Moving with Pets

How will Fido tolerate a change of address? Here are some things to keep in mind to help the transition during a move a little less stressful on your furry pal (or pals).

If you have pets, your already know what a bundle of personality they encompass. Some are quiet; some are bouncing at everyone they meet. Some are easy going, while others find any slight change in routine difficult. Whether or not you feel your pet(s) may take the move in stride, it’s wise to make things a little easier on them when moving. After all, there aren’t many other changes in their lives bigger than moving to an entirely new home.
After you have purchased your new home, but before the movers are loading the moving van, take some time to visit what will soon be your new neighbourhood. Go for a few leisurely walks with your pets in what will be your new area during the weeks leading up to your move. Let your dog, cat, or whatever pets you can leash get some good sniffs in around their new front yard and street. Do this a few times in advance before your big moving day so your pets can familiarize themselves with their new neighbourhood.
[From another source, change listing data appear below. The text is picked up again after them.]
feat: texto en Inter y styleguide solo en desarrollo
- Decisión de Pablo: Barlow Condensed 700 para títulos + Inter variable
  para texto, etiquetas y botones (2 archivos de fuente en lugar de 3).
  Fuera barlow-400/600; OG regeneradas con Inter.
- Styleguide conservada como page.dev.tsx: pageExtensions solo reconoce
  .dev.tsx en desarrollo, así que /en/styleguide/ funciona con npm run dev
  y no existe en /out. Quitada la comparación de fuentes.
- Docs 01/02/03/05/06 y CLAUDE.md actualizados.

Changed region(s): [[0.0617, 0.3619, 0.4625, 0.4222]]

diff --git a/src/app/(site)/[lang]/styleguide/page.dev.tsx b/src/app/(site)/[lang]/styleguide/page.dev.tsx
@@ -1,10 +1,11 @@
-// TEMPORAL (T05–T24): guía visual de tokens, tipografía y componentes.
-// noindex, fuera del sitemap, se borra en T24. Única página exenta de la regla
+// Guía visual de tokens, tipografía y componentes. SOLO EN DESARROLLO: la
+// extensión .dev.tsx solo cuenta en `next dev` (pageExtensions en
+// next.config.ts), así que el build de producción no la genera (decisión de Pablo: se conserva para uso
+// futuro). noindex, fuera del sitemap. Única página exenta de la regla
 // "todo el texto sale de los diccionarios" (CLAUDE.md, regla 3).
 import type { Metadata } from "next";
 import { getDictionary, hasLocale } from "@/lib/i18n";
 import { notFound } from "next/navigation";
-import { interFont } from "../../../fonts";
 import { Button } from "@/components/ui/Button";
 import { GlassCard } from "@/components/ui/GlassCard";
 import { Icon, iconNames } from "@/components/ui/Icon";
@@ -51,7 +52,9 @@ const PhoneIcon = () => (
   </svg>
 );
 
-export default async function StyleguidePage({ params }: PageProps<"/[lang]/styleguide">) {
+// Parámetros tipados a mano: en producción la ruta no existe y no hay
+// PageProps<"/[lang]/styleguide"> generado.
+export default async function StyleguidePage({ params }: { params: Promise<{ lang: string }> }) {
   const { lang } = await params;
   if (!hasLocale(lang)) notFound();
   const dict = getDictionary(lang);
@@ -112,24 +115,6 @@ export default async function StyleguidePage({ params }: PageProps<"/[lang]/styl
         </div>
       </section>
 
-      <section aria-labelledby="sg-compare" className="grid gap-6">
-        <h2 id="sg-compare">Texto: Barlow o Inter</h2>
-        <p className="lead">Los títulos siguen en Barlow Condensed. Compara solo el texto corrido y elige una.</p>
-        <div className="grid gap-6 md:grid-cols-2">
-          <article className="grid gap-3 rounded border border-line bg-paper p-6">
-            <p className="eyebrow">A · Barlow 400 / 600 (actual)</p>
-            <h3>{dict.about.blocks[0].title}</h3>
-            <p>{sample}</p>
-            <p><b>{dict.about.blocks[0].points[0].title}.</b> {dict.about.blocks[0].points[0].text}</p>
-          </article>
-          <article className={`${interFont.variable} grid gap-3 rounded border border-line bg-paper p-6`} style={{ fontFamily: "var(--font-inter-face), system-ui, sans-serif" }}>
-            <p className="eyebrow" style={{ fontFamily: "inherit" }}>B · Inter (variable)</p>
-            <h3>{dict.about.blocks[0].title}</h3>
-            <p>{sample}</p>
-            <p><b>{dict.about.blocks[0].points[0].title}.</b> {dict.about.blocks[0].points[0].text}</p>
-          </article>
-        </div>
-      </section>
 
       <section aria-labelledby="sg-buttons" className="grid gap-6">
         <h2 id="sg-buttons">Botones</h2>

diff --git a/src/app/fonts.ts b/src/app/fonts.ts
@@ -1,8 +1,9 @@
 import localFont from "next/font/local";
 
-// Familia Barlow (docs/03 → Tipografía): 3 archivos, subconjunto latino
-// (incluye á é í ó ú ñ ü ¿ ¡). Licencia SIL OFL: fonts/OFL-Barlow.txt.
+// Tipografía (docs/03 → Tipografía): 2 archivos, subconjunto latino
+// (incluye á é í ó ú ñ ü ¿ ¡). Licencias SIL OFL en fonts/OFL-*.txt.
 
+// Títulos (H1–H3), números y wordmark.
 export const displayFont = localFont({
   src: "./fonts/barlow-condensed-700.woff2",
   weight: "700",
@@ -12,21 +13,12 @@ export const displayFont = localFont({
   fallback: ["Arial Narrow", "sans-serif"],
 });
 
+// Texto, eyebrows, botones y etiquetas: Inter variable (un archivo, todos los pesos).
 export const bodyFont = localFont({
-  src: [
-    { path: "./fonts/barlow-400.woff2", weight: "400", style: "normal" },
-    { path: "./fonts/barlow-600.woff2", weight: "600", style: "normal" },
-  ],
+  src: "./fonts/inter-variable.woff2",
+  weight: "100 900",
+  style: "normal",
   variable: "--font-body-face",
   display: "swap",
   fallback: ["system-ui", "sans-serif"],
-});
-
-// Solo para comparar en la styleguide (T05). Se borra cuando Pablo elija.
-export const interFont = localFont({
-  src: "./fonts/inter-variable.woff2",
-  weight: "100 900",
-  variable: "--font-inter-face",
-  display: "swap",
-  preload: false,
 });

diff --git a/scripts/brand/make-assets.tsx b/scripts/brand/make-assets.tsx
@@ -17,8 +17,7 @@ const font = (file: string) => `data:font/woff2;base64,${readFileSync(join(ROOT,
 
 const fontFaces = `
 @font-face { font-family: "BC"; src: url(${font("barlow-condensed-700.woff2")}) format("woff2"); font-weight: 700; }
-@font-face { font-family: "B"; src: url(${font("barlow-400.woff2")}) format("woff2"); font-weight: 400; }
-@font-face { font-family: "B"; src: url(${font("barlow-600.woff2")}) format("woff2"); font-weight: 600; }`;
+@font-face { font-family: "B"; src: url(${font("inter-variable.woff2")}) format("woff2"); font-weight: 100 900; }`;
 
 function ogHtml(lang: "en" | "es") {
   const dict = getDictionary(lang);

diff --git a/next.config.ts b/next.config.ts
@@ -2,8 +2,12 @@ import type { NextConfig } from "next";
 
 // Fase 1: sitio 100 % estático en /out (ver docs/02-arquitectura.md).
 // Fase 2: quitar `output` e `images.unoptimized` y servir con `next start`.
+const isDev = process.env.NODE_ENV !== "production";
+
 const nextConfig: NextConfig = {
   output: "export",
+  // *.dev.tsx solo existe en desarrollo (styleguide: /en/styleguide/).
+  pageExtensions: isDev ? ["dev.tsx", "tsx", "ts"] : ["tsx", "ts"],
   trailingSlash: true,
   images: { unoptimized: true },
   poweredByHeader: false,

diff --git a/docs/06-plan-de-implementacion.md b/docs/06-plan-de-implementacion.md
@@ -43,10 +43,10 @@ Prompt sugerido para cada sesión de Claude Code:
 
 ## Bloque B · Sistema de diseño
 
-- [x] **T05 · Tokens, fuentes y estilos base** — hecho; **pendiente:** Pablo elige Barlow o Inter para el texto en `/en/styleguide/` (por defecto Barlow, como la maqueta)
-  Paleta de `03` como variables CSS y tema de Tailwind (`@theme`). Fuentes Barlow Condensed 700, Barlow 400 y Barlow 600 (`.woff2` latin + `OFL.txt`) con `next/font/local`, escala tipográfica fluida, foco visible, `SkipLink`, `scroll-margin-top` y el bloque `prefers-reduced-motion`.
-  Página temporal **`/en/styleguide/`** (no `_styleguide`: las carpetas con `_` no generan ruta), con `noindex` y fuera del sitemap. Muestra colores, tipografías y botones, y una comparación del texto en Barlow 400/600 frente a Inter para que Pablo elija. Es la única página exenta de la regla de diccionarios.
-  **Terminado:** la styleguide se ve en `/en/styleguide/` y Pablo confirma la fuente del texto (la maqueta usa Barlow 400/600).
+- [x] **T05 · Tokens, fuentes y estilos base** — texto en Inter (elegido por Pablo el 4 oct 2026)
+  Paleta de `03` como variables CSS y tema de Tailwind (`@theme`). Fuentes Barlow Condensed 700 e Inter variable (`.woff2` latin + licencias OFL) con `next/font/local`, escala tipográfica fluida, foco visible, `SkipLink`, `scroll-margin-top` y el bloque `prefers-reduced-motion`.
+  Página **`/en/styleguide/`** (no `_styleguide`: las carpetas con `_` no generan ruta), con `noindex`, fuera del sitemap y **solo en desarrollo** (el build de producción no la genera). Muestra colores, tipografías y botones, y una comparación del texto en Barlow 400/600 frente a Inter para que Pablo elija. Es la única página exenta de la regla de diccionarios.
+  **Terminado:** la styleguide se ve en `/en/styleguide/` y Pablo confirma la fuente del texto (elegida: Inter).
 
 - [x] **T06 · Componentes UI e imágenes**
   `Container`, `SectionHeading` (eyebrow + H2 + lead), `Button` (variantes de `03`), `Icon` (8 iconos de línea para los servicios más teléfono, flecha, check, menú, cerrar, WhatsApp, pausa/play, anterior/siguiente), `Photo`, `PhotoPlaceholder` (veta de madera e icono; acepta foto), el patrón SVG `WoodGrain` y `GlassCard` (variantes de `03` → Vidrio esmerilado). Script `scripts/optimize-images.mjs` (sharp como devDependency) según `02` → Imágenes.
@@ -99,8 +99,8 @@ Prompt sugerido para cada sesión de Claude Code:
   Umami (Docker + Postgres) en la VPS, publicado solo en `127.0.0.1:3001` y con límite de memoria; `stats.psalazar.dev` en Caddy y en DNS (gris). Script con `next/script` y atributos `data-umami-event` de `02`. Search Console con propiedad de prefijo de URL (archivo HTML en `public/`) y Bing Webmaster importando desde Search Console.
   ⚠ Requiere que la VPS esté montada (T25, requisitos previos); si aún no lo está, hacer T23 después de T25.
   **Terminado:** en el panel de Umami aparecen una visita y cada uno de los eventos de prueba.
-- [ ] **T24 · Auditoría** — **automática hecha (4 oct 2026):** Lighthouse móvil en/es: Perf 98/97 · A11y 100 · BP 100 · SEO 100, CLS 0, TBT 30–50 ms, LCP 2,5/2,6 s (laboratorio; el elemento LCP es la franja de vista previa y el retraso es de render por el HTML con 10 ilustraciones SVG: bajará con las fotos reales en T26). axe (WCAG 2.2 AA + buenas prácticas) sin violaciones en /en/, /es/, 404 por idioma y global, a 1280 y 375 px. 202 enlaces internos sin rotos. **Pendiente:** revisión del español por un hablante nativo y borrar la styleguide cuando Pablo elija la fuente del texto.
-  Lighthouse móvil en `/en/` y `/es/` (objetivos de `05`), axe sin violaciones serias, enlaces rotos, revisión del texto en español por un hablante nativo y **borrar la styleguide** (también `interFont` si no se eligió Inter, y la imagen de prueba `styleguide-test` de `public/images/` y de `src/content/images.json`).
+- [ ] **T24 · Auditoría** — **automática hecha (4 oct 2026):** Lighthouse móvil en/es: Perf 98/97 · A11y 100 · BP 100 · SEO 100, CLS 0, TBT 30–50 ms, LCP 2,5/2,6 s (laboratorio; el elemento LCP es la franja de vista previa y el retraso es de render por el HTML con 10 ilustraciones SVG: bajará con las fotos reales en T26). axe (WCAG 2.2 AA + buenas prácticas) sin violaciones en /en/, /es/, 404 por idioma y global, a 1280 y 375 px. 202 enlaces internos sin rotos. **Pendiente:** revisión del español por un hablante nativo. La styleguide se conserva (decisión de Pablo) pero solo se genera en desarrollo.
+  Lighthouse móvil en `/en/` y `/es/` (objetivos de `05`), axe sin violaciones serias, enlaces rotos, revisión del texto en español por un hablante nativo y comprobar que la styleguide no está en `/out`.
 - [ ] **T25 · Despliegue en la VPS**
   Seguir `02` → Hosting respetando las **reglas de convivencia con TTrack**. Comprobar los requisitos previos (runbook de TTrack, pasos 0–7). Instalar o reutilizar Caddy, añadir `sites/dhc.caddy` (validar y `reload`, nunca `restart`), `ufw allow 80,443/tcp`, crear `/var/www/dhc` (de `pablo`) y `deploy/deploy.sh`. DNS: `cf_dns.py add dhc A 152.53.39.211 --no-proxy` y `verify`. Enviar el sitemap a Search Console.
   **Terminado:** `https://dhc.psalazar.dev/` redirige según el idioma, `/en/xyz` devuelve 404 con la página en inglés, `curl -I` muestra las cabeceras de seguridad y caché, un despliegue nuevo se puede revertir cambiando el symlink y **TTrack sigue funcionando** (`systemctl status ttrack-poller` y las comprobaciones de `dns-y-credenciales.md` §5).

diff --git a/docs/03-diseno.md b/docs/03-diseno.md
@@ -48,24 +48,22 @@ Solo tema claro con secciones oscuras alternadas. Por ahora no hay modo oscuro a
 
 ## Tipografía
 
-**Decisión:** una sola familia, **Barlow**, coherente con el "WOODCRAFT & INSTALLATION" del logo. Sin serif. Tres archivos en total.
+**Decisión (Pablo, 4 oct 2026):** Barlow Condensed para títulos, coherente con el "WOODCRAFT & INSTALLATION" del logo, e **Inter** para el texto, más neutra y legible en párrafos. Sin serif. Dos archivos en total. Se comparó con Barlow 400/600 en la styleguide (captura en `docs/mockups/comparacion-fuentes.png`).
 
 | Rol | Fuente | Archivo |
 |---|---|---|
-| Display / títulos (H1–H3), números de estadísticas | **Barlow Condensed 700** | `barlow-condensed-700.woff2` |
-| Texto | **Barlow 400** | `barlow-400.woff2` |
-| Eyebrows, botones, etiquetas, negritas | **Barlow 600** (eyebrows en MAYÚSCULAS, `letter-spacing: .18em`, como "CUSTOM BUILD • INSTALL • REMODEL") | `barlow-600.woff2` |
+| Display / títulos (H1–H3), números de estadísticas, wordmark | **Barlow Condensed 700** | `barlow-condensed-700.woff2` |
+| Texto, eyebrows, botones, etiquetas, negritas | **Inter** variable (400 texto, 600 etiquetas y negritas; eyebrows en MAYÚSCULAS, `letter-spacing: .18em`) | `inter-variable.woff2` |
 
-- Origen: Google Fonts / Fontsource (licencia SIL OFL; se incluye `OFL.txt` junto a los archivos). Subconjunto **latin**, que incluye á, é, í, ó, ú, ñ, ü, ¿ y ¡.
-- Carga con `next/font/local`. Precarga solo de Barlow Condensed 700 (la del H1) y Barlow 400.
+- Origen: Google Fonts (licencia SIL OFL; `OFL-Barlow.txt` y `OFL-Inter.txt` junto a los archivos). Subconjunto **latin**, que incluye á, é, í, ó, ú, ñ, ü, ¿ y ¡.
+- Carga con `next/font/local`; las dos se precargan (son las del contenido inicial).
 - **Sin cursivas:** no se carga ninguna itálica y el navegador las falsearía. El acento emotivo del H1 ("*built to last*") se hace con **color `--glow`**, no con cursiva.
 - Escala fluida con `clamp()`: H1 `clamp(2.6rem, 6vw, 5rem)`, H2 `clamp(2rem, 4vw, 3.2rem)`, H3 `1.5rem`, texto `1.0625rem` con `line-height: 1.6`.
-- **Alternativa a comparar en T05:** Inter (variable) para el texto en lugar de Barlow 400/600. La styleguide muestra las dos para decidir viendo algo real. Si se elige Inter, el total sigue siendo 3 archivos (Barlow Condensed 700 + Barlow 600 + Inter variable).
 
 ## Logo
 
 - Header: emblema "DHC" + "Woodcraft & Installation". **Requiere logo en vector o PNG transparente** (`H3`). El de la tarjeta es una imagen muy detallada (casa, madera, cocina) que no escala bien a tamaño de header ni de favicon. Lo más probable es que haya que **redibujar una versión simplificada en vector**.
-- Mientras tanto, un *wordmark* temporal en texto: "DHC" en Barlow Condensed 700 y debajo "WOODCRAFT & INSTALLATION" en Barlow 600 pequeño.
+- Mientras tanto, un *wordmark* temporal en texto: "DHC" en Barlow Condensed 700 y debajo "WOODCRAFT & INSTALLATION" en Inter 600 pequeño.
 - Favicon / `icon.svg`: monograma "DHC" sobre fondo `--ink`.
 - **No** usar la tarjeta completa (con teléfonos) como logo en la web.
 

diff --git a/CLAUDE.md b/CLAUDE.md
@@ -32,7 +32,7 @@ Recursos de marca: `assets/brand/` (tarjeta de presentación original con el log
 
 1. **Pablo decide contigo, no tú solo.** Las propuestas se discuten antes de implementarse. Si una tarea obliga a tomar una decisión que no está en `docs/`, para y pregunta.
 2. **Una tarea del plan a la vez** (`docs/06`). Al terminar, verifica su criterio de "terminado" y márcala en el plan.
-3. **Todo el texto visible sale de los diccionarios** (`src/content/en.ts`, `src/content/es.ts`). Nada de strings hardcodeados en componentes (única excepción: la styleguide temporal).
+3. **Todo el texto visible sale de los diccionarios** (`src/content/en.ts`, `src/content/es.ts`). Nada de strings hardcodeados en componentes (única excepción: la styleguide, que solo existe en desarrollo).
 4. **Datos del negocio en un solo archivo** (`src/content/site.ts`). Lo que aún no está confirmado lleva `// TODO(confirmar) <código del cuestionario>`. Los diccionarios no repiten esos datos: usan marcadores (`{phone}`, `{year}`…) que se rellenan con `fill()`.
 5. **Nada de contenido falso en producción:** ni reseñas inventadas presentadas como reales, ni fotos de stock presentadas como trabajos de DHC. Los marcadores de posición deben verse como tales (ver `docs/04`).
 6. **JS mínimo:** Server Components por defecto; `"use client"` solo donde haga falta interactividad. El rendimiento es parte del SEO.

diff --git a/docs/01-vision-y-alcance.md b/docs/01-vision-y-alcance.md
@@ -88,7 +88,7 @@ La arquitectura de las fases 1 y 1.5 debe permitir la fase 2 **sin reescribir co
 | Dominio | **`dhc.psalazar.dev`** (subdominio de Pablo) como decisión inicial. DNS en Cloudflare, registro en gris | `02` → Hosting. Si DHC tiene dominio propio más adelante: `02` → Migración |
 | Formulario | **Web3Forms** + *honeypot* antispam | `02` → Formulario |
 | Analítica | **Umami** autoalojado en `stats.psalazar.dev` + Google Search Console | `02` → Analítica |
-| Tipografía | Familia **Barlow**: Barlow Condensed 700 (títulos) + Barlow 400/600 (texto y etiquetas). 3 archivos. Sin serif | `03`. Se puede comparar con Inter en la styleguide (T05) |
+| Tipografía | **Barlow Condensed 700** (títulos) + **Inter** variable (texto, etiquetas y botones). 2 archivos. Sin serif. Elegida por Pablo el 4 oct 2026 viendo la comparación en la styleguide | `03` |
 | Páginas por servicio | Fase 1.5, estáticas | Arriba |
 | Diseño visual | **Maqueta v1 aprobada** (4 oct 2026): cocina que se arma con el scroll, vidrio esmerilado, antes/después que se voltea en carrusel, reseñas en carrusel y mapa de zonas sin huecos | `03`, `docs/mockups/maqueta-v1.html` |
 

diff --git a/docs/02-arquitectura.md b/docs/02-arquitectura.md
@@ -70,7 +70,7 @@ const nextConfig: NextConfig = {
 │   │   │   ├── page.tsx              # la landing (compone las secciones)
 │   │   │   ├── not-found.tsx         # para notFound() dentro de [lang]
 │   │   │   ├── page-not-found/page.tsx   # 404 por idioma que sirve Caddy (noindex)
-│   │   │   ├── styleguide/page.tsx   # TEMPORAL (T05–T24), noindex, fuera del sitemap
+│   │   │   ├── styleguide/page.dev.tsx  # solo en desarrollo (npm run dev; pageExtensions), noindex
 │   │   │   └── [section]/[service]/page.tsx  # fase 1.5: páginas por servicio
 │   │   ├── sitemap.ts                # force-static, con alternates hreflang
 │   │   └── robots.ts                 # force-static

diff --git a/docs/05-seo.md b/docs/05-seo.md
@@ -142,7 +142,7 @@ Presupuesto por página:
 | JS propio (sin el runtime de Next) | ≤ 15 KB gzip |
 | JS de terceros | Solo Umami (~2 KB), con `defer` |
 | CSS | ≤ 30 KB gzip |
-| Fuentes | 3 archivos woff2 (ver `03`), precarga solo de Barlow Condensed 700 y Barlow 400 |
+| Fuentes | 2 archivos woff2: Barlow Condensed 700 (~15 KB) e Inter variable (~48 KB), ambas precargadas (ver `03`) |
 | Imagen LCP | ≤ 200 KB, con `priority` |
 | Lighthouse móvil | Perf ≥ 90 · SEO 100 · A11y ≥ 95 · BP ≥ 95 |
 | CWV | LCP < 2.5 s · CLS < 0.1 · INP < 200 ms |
On moving day it’s best to have someone your pet is familiar with look after him or her. If it is comfortable for him at Grandma’s house, for example, see if she will look after him there. This way your pet won’t be stressed by the commotion of moving furniture, unfamiliar movers, and let’s face it, what can seem to them as complete chaos! In addition to your pet being in a calm environment, this strategy significantly reduces the chance of them escaping out an open door. The doors in your home are going to be open A LOT during moving day, and it would be heartbreaking to lose a beloved member of your family during this time.

When you do finally introduce your pets to their new abode, don’t open the front door and allow them to roam free in your new home. It could be scary and cause your pets to feel insecure as they explore all by themselves. Instead, let them sniff around while still on a leash with you right by their side. Go slow, take your time, and let it all sink in slowly. Hopefully this will help your pets feel more comfortable in their new surroundings.

If you have a long distance to travel and your pet isn’t a fan of riding in the car, speak to your local pet supply store and veterinarian about options to help your pet tolerate the journey better. There are a range of options from special coats to medications available. Because tensions will already be high with the stress of moving, it might be a good idea to try one of these tools. And remember to pack lots of paper towels to clean up any unforeseen messes your pet makes in the car, and fresh water too.

Above all (although this may be easier said than done), KEEP CALM. Your pets can read your emotions, and anxiety and tension while introducing your pets to their new home will only breed anxiety and tension in them as well. Make sure you have handy any familiar pet bedding or toys so they can snuggle up with what makes them happy and secure. Don’t pack these items up in storage or load them into the moving truck ahead of time!

Pets are wonderful, sensitive creatures and their best interests need to be considered when going through a move. With these suggestions, hopefully your move will go smoothly for everyone (furry or otherwise!) in your household.